[Data supplied Boundary: Start]
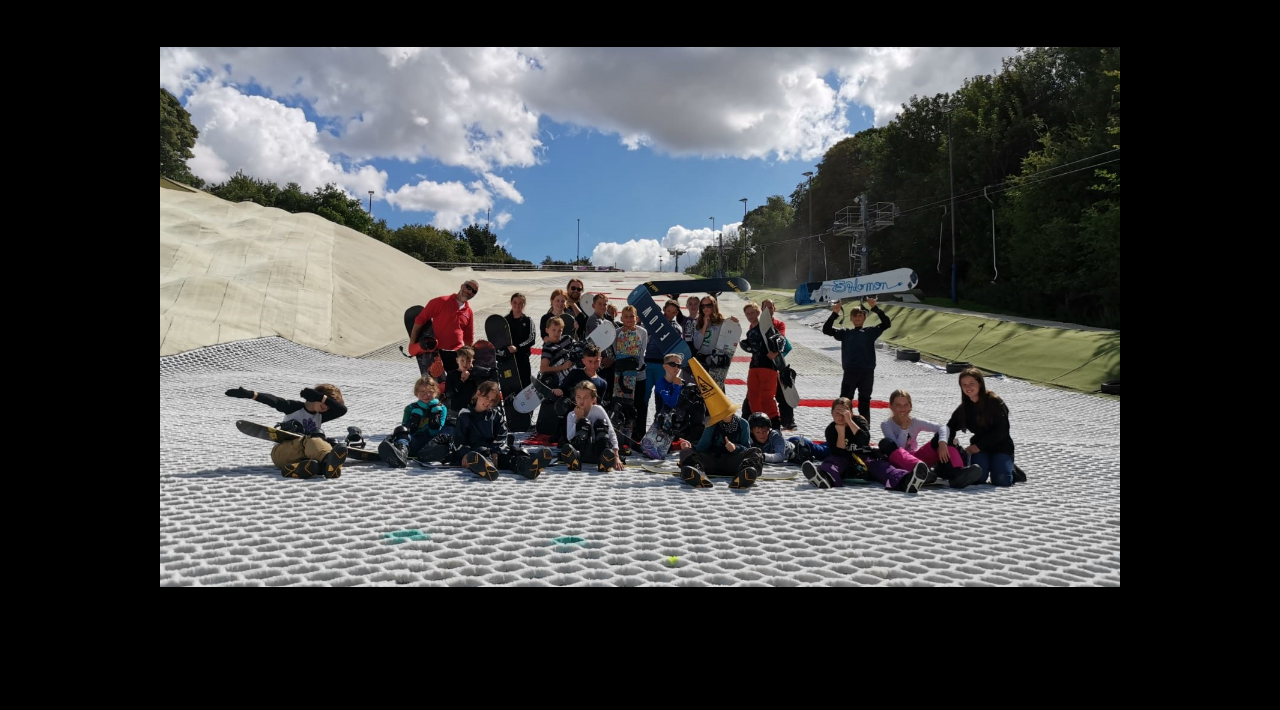
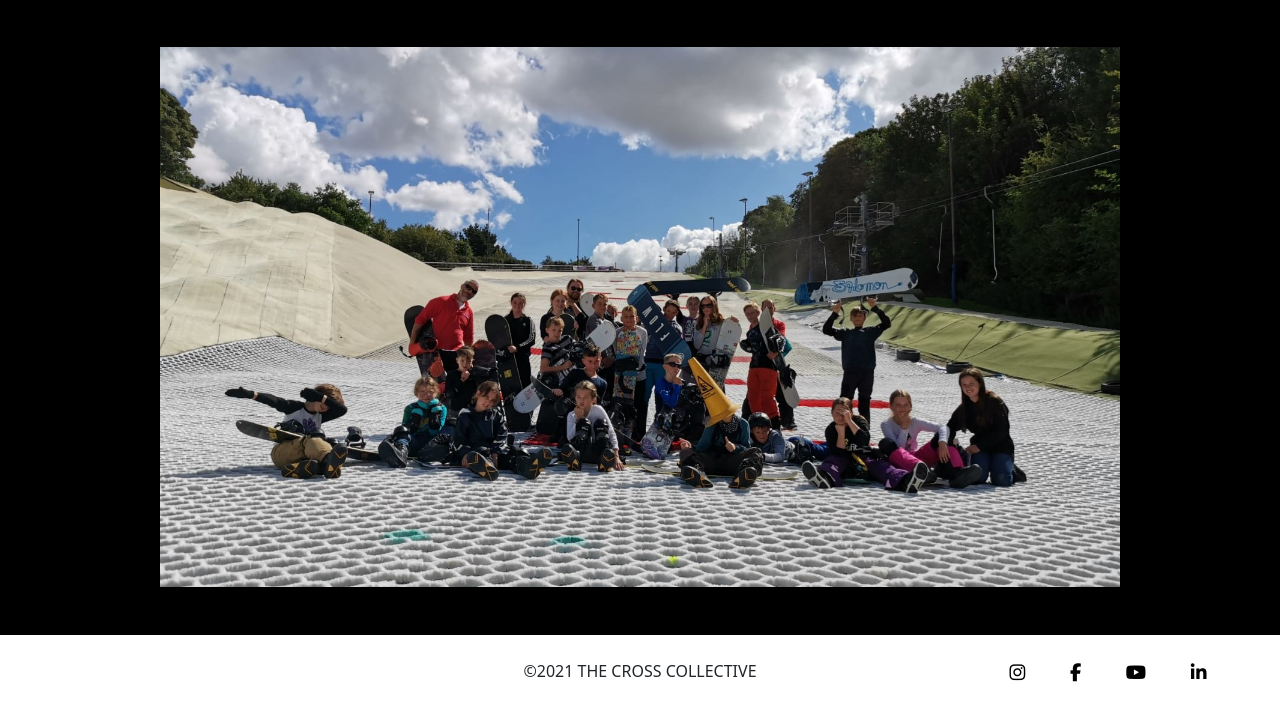
Before and after one commit to CharlieC115/The-Cross-Collective, a Django app: page / in a window 1280 px wide. Shown: the part 2494-3204 px from the top of the page. Before the commit the page ends 3081 px from the top, so only its background shows below. Run offline with Django 3.2, Linux system fonts and the light colour scheme; some libraries are stand-ins or nearby versions; some web fonts are replaced.

Commit message:
Added footer to base.html complete with links and styled in base.css

```diff
--- a/static/css/base.css
+++ b/static/css/base.css
@@ -47,3 +47,8 @@
     width: 75vw;
     height: auto;
 }
+
+.social-links {
+    color: #000;
+    font-size: 18px;
+}
--- a/templates/base.html
+++ b/templates/base.html
@@ -83,5 +83,42 @@
     {% block content %}
     {% endblock %}
 
+    <footer class="bg-white p-3">
+        <div class="row">
+            <div class="col-12 col-lg-3">
+            </div>
+            <div class="col-12 col-lg-6 text-center">
+                <p class="text-uppercase m-2">©2021 The Cross Collective</p>
+            </div>
+            <div class="col-12 col-lg-3 text-center">
+                <ul class="list-inline social-links m-2">
+                    <li class="list-inline-item">
+                        <a class="text-black" href="https://www.instagram.com/" target="_blank" rel="noopener">
+                            <i class="fab fa-instagram mx-3" aria-hidden="true"></i>
+                            <span class="sr-only">Instagram</span>
+                        </a>
+                    </li>
+                    <li class="list-inline-item">
+                        <a class="text-black" href="https://www.facebook.com/" target="_blank" rel="noopener">
+                            <i class="fab fa-facebook-f mx-3" aria-hidden="true"></i>
+                            <span class="sr-only">Facebook</span>
+                        </a>
+                    </li>
+                    <li class="list-inline-item">
+                        <a class="text-black" href="https://www.youtube.com/" target="_blank" rel="noopener">
+                            <i class="fab fa-youtube mx-3" aria-hidden="true"></i>
+                            <span class="sr-only">You Tube</span>
+                        </a>
+                    </li>
+                    <li class="list-inline-item">
+                        <a class="text-black" href="https://www.linkedin.com/" target="_blank" rel="noopener">
+                            <i class="fab fa-linkedin-in mx-3" aria-hidden="true"></i>
+                            <span class="sr-only">LinkedIn</span>
+                        </a>
+                    </li>
+                </ul>
+            </div>
+        </div>
+    </footer>
 </body>
 </html>
```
[Data supplied Boundary: End]
→ Work instruction
What is needed is the whole listing again, set down exactly, without its pictures.

→ Exercise answer
Before and after one commit to CharlieC115/The-Cross-Collective, a Django app: page / in a window 1280 px wide. Shown: the part 2494-3204 px from the top of the page. Before the commit the page ends 3081 px from the top, so only its background shows below. Run offline with Django 3.2, Linux system fonts and the light colour scheme; some libraries are stand-ins or nearby versions; some web fonts are replaced.

Commit message:
Added footer to base.html complete with links and styled in base.css

```diff
--- a/static/css/base.css
+++ b/static/css/base.css
@@ -47,3 +47,8 @@
     width: 75vw;
     height: auto;
 }
+
+.social-links {
+    color: #000;
+    font-size: 18px;
+}
--- a/templates/base.html
+++ b/templates/base.html
@@ -83,5 +83,42 @@
     {% block content %}
     {% endblock %}
 
+    <footer class="bg-white p-3">
+        <div class="row">
+            <div class="col-12 col-lg-3">
+            </div>
+            <div class="col-12 col-lg-6 text-center">
+                <p class="text-uppercase m-2">©2021 The Cross Collective</p>
+            </div>
+            <div class="col-12 col-lg-3 text-center">
+                <ul class="list-inline social-links m-2">
+                    <li class="list-inline-item">
+                        <a class="text-black" href="https://www.instagram.com/" target="_blank" rel="noopener">
+                            <i class="fab fa-instagram mx-3" aria-hidden="true"></i>
+                            <span class="sr-only">Instagram</span>
+                        </a>
+                    </li>
+                    <li class="list-inline-item">
+                        <a class="text-black" href="https://www.facebook.com/" target="_blank" rel="noopener">
+                            <i class="fab fa-facebook-f mx-3" aria-hidden="true"></i>
+                            <span class="sr-only">Facebook</span>
+                        </a>
+                    </li>
+                    <li class="list-inline-item">
+                        <a class="text-black" href="https://www.youtube.com/" target="_blank" rel="noopener">
+                            <i class="fab fa-youtube mx-3" aria-hidden="true"></i>
+                            <span class="sr-only">You Tube</span>
+                        </a>
+                    </li>
+                    <li class="list-inline-item">
+                        <a class="text-black" href="https://www.linkedin.com/" target="_blank" rel="noopener">
+                            <i class="fab fa-linkedin-in mx-3" aria-hidden="true"></i>
+                            <span class="sr-only">LinkedIn</span>
+                        </a>
+                    </li>
+                </ul>
+            </div>
+        </div>
+    </footer>
 </body>
 </html>
```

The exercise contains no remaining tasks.